(If you know what movie the title is referring to, we will be good friends).
I’ve had plague on the brain lately. The primary reason is my upcoming historical fiction epic that takes place in medieval Germany during the Black Death (shameless self-promotion: Nikolai the Penitent releases in July and I am super stoked.
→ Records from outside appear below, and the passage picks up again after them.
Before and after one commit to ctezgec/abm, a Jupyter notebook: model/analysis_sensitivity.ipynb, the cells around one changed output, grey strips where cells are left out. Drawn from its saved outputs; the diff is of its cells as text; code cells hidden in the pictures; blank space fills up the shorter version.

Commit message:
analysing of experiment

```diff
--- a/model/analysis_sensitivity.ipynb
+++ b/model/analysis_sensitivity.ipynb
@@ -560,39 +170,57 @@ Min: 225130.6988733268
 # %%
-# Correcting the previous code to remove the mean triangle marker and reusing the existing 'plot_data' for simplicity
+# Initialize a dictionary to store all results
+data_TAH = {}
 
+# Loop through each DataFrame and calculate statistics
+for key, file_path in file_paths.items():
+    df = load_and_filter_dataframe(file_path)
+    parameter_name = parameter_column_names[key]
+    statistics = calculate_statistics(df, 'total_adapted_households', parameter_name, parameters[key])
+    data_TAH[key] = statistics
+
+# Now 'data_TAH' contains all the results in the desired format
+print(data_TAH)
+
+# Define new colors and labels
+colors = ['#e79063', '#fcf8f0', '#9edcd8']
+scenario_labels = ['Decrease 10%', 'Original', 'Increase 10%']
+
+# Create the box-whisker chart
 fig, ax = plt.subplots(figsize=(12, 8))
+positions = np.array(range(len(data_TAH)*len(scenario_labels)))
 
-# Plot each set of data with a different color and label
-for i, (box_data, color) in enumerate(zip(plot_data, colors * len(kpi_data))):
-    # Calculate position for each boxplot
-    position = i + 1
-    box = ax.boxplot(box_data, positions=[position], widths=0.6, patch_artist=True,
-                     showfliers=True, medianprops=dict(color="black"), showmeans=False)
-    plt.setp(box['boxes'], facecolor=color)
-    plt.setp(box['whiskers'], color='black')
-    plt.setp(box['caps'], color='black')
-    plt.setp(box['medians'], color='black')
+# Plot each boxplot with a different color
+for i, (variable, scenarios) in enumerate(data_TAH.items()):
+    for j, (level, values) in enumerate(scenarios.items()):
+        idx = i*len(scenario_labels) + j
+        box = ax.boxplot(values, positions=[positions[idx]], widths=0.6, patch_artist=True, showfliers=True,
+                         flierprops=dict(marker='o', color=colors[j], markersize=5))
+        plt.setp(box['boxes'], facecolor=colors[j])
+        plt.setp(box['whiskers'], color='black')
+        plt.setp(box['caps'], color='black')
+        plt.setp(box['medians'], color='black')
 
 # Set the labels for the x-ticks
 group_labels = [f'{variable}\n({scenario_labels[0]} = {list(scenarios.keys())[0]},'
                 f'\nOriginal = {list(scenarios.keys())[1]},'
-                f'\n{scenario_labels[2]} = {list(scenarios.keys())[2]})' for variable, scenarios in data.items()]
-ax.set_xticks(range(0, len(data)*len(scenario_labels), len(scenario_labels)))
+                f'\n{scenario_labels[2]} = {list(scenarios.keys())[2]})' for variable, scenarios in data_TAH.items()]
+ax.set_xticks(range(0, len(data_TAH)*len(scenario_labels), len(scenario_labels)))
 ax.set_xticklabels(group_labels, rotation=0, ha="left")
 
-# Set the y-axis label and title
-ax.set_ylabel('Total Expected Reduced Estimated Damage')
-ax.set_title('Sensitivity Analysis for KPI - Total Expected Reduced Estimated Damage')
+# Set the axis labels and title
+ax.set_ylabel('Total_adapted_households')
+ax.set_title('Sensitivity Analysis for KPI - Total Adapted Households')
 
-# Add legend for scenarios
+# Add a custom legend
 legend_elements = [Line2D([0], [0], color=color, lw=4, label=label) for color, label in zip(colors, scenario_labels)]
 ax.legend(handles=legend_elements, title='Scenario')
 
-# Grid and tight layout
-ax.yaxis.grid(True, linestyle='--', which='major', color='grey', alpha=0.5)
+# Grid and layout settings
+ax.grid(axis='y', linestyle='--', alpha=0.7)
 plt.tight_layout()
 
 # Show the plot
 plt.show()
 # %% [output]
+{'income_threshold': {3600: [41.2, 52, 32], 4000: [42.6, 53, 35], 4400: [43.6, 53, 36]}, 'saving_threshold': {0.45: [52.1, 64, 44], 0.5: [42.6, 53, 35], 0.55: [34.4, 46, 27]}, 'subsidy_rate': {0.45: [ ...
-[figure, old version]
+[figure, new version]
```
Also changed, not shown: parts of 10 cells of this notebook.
I don’t believe there has ever been a Christian fiction book this brutal and grim). Anyway, I immersed myself in the plague-ridden world of the Middle Ages while I was writing the story and it was almost too much for me to handle (and coming from me, that’s saying a lot). The apocalyptic horror that the Black Death unleashed upon the world is incomprehensible in our super-sanitized modern times, even though our entertainment is rife with zombies and bioterrorism and innocuous viruses that end up wiping out most of the population.
Of the usual lineup of extinction-level events, a devastating pandemic seems to be the most possible in our current global circumstances. Did you ever see the movie Contagion? Remember how and where Gwyneth Paltrow contracted her fatal illness (the final shot of the movie)? I’ve been to places like that and it is not hard to imagine a vicious viral killer being spawned from those conditions. With today’s ease of travel, a superbug could hop from hemisphere to hemisphere in a matter of hours. That is one reason why the authorities clamped down so hard on the recent Ebola outbreak in Africa (and why the media was so eager to play out every doomsday scenario in a never-ending news feed). Nuclear war and seismic cataclysms are always looming possibilities but a global outbreak is a more likely threat.
I am fortunate to live in the beautiful city of Atlanta (where the players play and we ride on them things like every…never mind). Atlanta is the setting for a new TV show called Containment. Like Contagion, it is a fairly realistic, non-sensationalized look at how the authorities and the public would handle a deadly outbreak. Of course, the big and small screens serve up a variety of plague-infested entertainment, with most featuring zombies of some sort but some going into full-blown monster mode (the Resident Evil games and movies) and others taking more unexpected routes (12 Monkeys, Children of Men). We all know what it’s like to be sick, and our imaginations don’t have to leap very far to conjure up nightmarish scenarios.
Unlike nuclear war or a 2012-style upheaval, plagues have actually ravaged the world. The Black Death wasn’t a single occurrence; in medieval times, plagues came in waves every fifty years or so. The Black Death reared its ugly head over several decades, decimating Europe and paving the way for the Renaissance. Asia has been hit numerous times, and who can forget the Biblical plagues that God brought down upon Egypt in the Old Testament?
The titan of all plagues can be found in Revelation 16. Seven bowls of wrath are poured out upon the earth, and they are utterly terrifying. Here they are in order:
- Ugly, festering sores break out on the skin of those who worship the Beast.
- The sea turns to blood and every living thing in it dies.
- The rivers and springs become blood.
- The sun scorches those unlucky enough to still be alive.
- The kingdom of the Beast plunges into darkness and people gnaw on their tongues in agony.
- The Euphrates river dries up.
- A massive earthquake causes the cities of the nations to collapse.
If that’s not the stuff of nightmares, I don’t know what is. Suddenly the bird flu doesn’t sound so bad…